At 12:25 Jen, Kelley, Tara and I made our way to the lobby area for our shuttle to the airport. Adam, Tim, Ed, Craig, Jacqui, Sharon and Alan all saw us off. They waved until we couldn’t see them anymore, it was quite sad. I won’t mention any names, but someone in the van tried to make the rest of us cry and was almost successful. But we had a good chat on the way to the airport about the tour and the people. At the airport I made my way through check-in with no problems while the other girls checked in at Lufthansa and got seats together. The 4 of us walked around the airport a bit, shopped a little, paid our last Baksheesh for the bathroom and then at 2:45 I watched them go through security for their flight. I had a little more time before my flight boarded and walked around a bit more till they called my flight at 3:30. On the line for security there were a couple really annoying Canadians – the type that give Canadians a bad name. I just hoped they weren’t sitting near me.
I wasn’t sitting near the annoying Canadians; I had a window seat with a view of Jen, Tara, and Kelley’s plane and an empty seat on the other side of me. I was exhausted at this point and slept at least half the flight to Milan, but managed to wake up for breakfast – Yogurt, fruit and bread with some cheese. But 2 hours of sleep wasn’t going to cut it.

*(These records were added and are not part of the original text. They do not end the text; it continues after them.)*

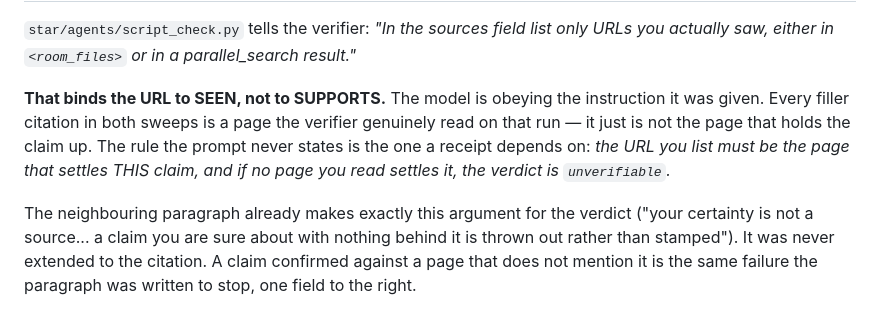
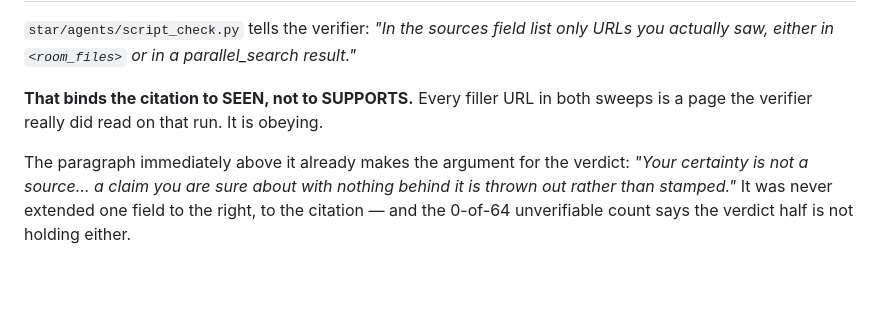
Before and after one commit to estevanhernandez-stack-ed/STAR, a Markdown page: docs/csv-review-2026-08-13.md, the part around one of its changes. Rendered like a GitHub page; blank space fills up the shorter version.

```diff
--- a/docs/csv-review-2026-08-13.md
+++ b/docs/csv-review-2026-08-13.md
@@ -248,15 +248,11 @@ at all to check.
 only URLs you actually saw, either in `<room_files>` or in a parallel_search
 result."*
 
-**That binds the URL to SEEN, not to SUPPORTS.** The model is obeying the
-instruction it was given. Every filler citation in both sweeps is a page the
-verifier genuinely read on that run — it just is not the page that holds the
-claim up. The rule the prompt never states is the one a receipt depends on:
-*the URL you list must be the page that settles THIS claim, and if no page you
-read settles it, the verdict is `unverifiable`.*
+**That binds the citation to SEEN, not to SUPPORTS.** Every filler URL in both
+sweeps is a page the verifier really did read on that run. It is obeying.
 
-The neighbouring paragraph already makes exactly this argument for the verdict
-("your certainty is not a source... a claim you are sure about with nothing
-behind it is thrown out rather than stamped"). It was never extended to the
-citation. A claim confirmed against a page that does not mention it is the same
-failure the paragraph was written to stop, one field to the right.
+The paragraph immediately above it already makes the argument for the verdict:
+*"Your certainty is not a source… a claim you are sure about with nothing
+behind it is thrown out rather than stamped."* It was never extended one field
+to the right, to the citation — and the 0-of-64 unverifiable count says the
+verdict half is not holding either.
```
Also changed, not shown: other parts of docs/csv-review-2026-08-13.md (+66 -66 lines).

Security in Milan was much better this time then when I was on my way to Egypt, only about a 10 minute wait. When I got on line for the flight back to NY I ended up in front of a big group, and man were they annoying! I had another entertainment box under my feet, but since I knew I was going to sleep on this flight I didn’t bother taking much stuff out of my backpack. Lunch was pretty good, but the snack was weird. My flight got in ontime, although my luggage took forever to come out. There was a customs guy with a dog, I was just hoping my bottle of Sahara sand didn’t smell. But I was fine. Mom and Dad took me out to lunch and then it was time to try and readjust to real life, which I knew wasn’t going to be easy to do – Egypt is the type of place that stays with you.
Before I left for Egypt I started reading a book called Map of Love by Ahdaf Soueif on the recommendation of someone from my Office. I continued reading it while I was in Egypt, and finally finished it when I returned home. I wouldn’t highly recommend the book as it took a long time to get into the book, but it helped to keep the spirit of Egypt with me. But in reality I didn’t need to read a book, Egypt is the type of place that lingers with you. There is just something about Egypt, and many others have told me this, that is distinct from other places and it lingers. I could jump on a plane tomorrow and go back.
I did mention early on that I thought this was a great group, and it absolutely was. I think the smaller group size helped as well as the fact that we were in Egypt and everyone was conscious of watching out for each other. Since the tour a couple of us have gotten together. I met up with Jen and Ed in Philly a few weeks after the tour. We were supposed to meet with Reid and her cousin and spend the day together; however, a rainstorm screwed up the plans and I only saw Ed and Jen. I went to the Morning Show with Mike and Juliet with Reid and her cousin a few days later and got to meet up with Chi for lunch. I’ve also had a chance to see Kelley a couple times. It’s been great to keep in touch and see people from tour, it’s always fun to relive the moments from tour, especially one as special as this tour was. I’m still in touch with quite a few people (facebook is a great tool) and even 2 and a half years after the trip we’re still in touch.
What surprised me most about the tour was how friendly the Egyptians were, how nice the accommodations were and how much I could love a place that I was having second thoughts about going to right before I went. It didn’t hurt that I didn’t have to carry my suitcase everywhere, like on my other Contiki tours. Egypt is well set up for tourists (which means there are a lot of tourists), but a person can still get a feel for the culture while staying in their comfort zone. As long as you leave your hotel…
Sherif served not only as Tour Manager and guide, but also as a bridge between the Western World and Egypt. Although he was born and raised in Egypt he has a good understanding of Westerners and gave an appropriate amount of information, enough to get an understanding, but not so much that you couldn’t absorb what we were told.